Correct  :  everybody wanted me to do it.
===== [9] ======
Input    :  ¿ quien es ?
Predicted: Who is that ? <eos>
Correct  :  who is that ?
===== [10] ======
Input    :  ¿ tu no tienes calor ?
Predicted: Aren't your friend ? <eos>
Correct  :  aren't you hot ?

Other examples:

===== [1] ======
Input    :  su voz suena muy bello.
Predicted: Your nose is a cup . <eos>
Correct  :  her voice sounds very beautiful.
===== [2] ======
Input    :  no nos gusta la lluvia.
Predicted: You don't know the truth . <eos>
Correct  :  we don't like rain.
===== [3] ======
Input    :  nos gusta la lluvia.
Predicted: We all the rules . <eos>
Correct  :  we like rain.


This code contains the checkpoint function that preserves the training progress. Hence, once trained, the task can be executed without retraining by setting the parameter $\text{n_epochs}$ to $0$, or simply passing $0$ when executing the Python code, as shown below:

$ python seq2seq-tf.py 0

While the model makes some attempts to translate sentences, the results are not yet accurate. This is partly due to the limitations of greedy search, a simple decoding strategy used here. From today’s perspective, this mechanism is overly simplistic and requires further development.

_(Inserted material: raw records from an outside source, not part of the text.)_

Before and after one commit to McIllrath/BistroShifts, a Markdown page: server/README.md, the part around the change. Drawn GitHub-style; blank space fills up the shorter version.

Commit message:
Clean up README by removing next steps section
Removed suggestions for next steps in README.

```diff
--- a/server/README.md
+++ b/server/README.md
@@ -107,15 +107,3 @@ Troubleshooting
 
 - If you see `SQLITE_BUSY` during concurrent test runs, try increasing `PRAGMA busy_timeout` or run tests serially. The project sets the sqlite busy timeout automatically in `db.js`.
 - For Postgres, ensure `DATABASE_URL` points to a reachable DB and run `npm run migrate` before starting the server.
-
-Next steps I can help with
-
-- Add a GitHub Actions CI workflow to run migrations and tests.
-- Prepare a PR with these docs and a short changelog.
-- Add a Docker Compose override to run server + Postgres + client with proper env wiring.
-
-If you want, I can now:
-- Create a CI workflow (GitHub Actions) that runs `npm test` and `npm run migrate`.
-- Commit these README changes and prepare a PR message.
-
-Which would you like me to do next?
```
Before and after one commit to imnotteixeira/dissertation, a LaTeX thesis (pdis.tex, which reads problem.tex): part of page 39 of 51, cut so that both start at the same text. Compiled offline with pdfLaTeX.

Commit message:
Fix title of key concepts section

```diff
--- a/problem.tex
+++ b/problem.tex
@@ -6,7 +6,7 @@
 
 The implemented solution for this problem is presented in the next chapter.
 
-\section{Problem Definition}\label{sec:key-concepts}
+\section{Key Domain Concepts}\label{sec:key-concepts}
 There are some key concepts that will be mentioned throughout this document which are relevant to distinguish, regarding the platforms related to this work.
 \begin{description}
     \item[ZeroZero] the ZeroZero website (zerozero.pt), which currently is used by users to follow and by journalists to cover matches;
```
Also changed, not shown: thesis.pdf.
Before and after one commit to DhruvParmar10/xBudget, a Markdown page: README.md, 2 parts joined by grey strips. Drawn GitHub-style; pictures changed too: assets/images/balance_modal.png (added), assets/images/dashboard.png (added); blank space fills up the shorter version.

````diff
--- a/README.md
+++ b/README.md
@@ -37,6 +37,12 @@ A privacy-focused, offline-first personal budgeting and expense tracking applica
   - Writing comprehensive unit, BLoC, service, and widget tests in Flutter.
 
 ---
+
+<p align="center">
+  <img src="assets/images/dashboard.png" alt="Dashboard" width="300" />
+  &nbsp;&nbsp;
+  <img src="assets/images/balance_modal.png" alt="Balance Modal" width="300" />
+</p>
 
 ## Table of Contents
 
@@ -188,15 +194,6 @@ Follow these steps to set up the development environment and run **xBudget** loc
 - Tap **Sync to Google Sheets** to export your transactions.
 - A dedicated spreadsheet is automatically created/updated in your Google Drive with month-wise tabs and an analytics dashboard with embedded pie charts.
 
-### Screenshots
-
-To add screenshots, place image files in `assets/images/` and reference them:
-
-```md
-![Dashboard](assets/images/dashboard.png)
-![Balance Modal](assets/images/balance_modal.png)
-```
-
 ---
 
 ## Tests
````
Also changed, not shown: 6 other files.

In the next chapter, we will explore the attention mechanism, a key technique in modern AI that can significantly improve translation accuracy. Following that, Part 4 will delve into Transformer models.